        Until one of those two things happen? Yep, burning cross = KKK.

        1. “Yep, burning cross = KKK.”

          I’ll let the United Methodist Church know of your diktat right away.

          1. Had to look up what you were talking about.

            Near as I can tell, Methodists have no history of actually burning crosses, they just have a little stylized flame in their logo. And seeing as the KKK’s burning cross thing isn’t a logo, but a ritualistic act, I think both brands are safe from each other.

            1. “Near as I can tell, Methodists have no history of actually burning crosses”

              The KKK has more of a history of having burned crosses than of actually burning crosses in the present tense.

      2. Take over that symbol? They invented it.

        A better application of your silly question is the swastika; that really did have non-problematic uses before WWII, but thanks to the Nazis it’s pretty much impossible for anyone else to use it.

        1. So, you have nothing substantive to add, then?

  3. I still don’t understand what the difference is between “…actual refusal to deal with Israel and Israelis…” and “don’t support boycott but just happen to not be doing any business with Israel or Israelis.” Isn’t the only difference the espousal of a belief that one should be boycotting Israel? And isn’t that espousal protected by the first amendment? Other than the espousal of a belief, the behavior is identical. I’m not asking rhetorically, I really don’t understand how anti-BDS statutes can be constitutional.

    1. Alpheus Drinkwater: Well, let me ask you — what is the difference between “actual refusal to hire any Catholics” and “don’t support any discrimination against Catholics but just happen to not have hired any Catholics”? The former, after all, is forbidden employment discrimination; the latter (if sincere) is just lawful selection without regard to religion.

      More broadly, say that someone refuses to hire Catholics, but explains it as his own personal, ideologically motivated boycott of the Catholic Church and those people who support it (by membership, donation, etc.). Would that “boycott” label make employment discrimination against Catholics protected (or even presumptively protected) by the First Amendment?
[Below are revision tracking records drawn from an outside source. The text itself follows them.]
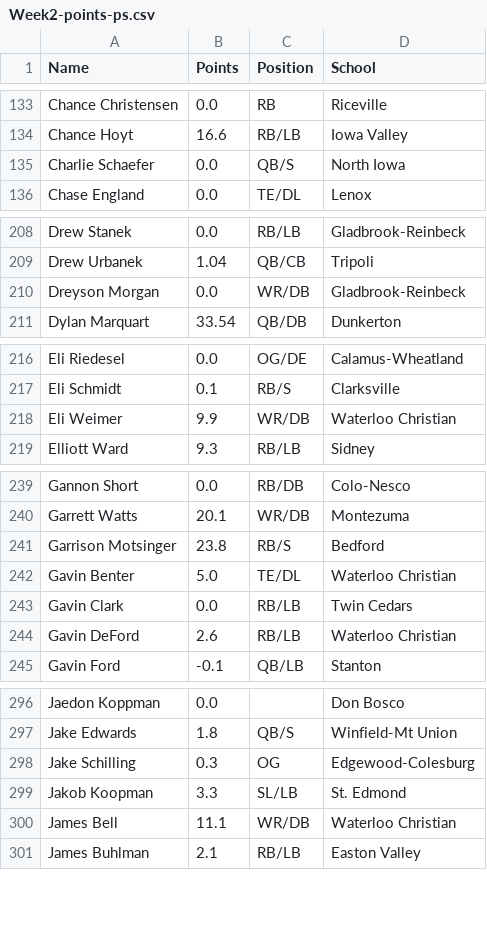
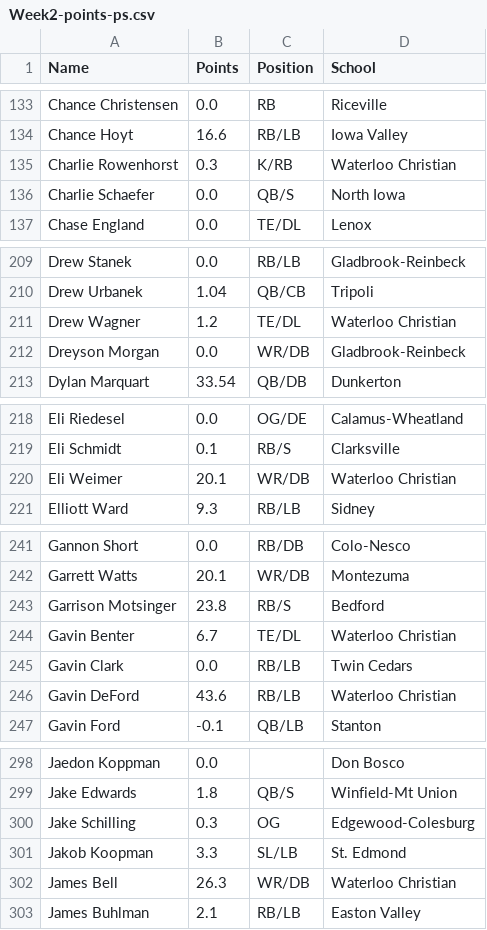
Before and after one commit to Fwiy27/8Man, a CSV file: data/Week2-points-ps.csv, drawn as a sheet; only a part is shown, gaps mark what is left out; the diff covers the shown part only.

Commit message:
Updated data

```diff
--- a/data/Week2-points-ps.csv
+++ b/data/Week2-points-ps.csv
@@ -134,2 +134,3 @@ Chance Christensen,0.0,RB,Riceville
 Chance Hoyt,16.6,RB/LB,Iowa Valley
+Charlie Rowenhorst,0.3,K/RB,Waterloo Christian
 Charlie Schaefer,0.0,QB/S,North Iowa
@@ -209,2 +210,3 @@ Drew Stanek,0.0,RB/LB,Gladbrook-Reinbeck
 Drew Urbanek,1.04,QB/CB,Tripoli
+Drew Wagner,1.2,TE/DL,Waterloo Christian
 Dreyson Morgan,0.0,WR/DB,Gladbrook-Reinbeck
@@ -217,3 +219,3 @@ Eli Riedesel,0.0,OG/DE,Calamus-Wheatland
 Eli Schmidt,0.1,RB/S,Clarksville
-Eli Weimer,9.9,WR/DB,Waterloo Christian
+Eli Weimer,20.1,WR/DB,Waterloo Christian
 Elliott Ward,9.3,RB/LB,Sidney
@@ -241,5 +243,5 @@ Garrett Watts,20.1,WR/DB,Montezuma
 Garrison Motsinger,23.8,RB/S,Bedford
-Gavin Benter,5.0,TE/DL,Waterloo Christian
+Gavin Benter,6.7,TE/DL,Waterloo Christian
 Gavin Clark,0.0,RB/LB,Twin Cedars
-Gavin DeFord,2.6,RB/LB,Waterloo Christian
+Gavin DeFord,43.6,RB/LB,Waterloo Christian
 Gavin Ford,-0.1,QB/LB,Stanton
@@ -299,3 +301,3 @@ Jake Schilling,0.3,OG,Edgewood-Colesburg
 Jakob Koopman,3.3,SL/LB,St. Edmond
-James Bell,11.1,WR/DB,Waterloo Christian
+James Bell,26.3,WR/DB,Waterloo Christian
 James Buhlman,2.1,RB/LB,Easton Valley
```
Also changed, not shown: 2 edited cells elsewhere in this file, data/Week2-points.csv, data/Week2-receiving-all.csv, 5 other files.
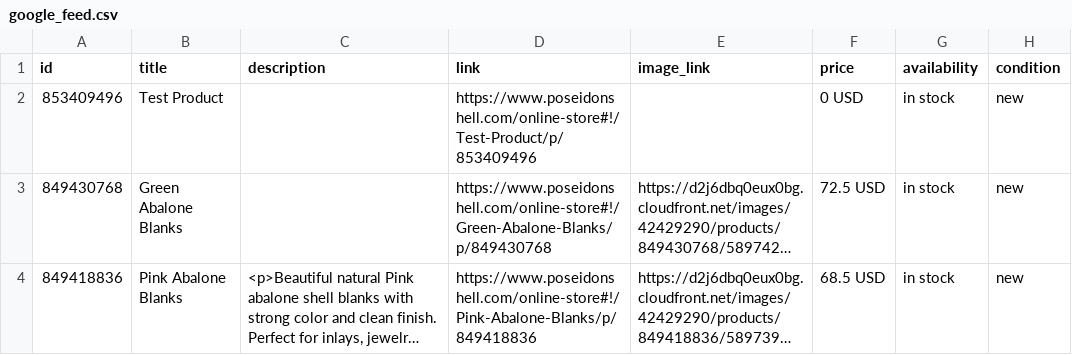
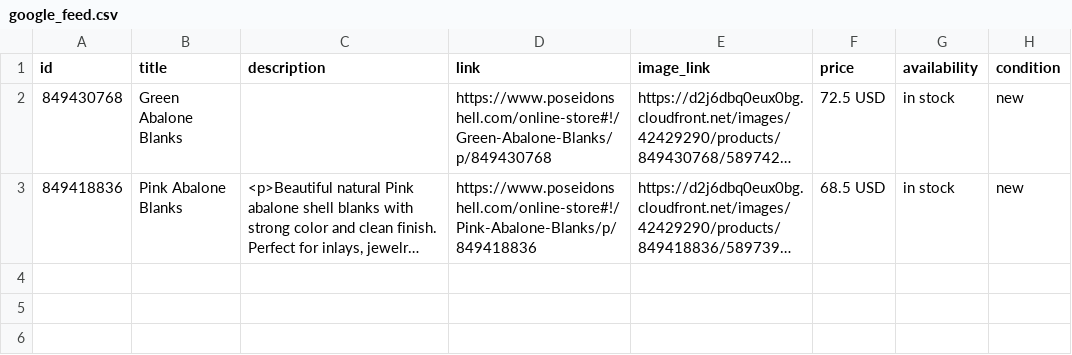
Before and after one commit to poseidonshellsd-maker/PoseidonProductPush, a CSV file: google_feed.csv, drawn as a sheet; long unchanged cells end in …; the diff names each change by its address in the sheet, - before the commit and + after, or states it on an @@ line.

```diff
--- a/google_feed.csv
+++ b/google_feed.csv
-row 2: 853409496 | Test Product |  | https://www.poseidonshell.com/online-store#!/Test-Product/p/853409496 |  | 0 USD | in stock | new
```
I think the answer is “no,” and I think the same is true for refusal to do business with Israel or Israeli companies.

      1. Thank you for that response, Professor Volokh. I understand your point that my action of refusing to hire Catholics, even if it were motivated by my own personal ideology, would not be protected. But don’t I have a protected right to declare my belief that the Catholic Church is evil and I shouldn’t have to hire Catholics? [note – not in the slightest my actual belief] And therefore wouldn’t a law requiring me to declare that I don’t believe that in order to garner state contracts violate the first amendment?

        I think the anti-BDS statutes aren’t penalizing businesses for the behavior of not doing business with Israel, since they allow other businesses who aren’t doing business with Israel to win contracts. They are penalizing the belief in the need for a boycott.

        1. You do have the right to say that. And similarly, you have the right to say that Israel is evil and governments and businesses shouldn’t deal with them.

          But many and perhaps almost all anti-BDS statutes (and I am not as familiar with them as Prof. Volokh is) don’t target that sort of expression. Rather, they merely target people who actually refuse to do business with Israel. And Prof. Volokh is right- that’s analogous to refusing to do business with black people, which is constitutionally unprotected.

          Putting it succintly:

          “I think everyone should refuse to do business with Israel” = constitutionally protected speech.

          Actually refusing to do business with Israel = conduct, not speech, which can be regulated consistent with the First Amendment.

          1. NO NO NO…

            Israel is a sovereign nation and DOES NOT fall under US jurisdiction and therefore deserves ZERO protection under US laws.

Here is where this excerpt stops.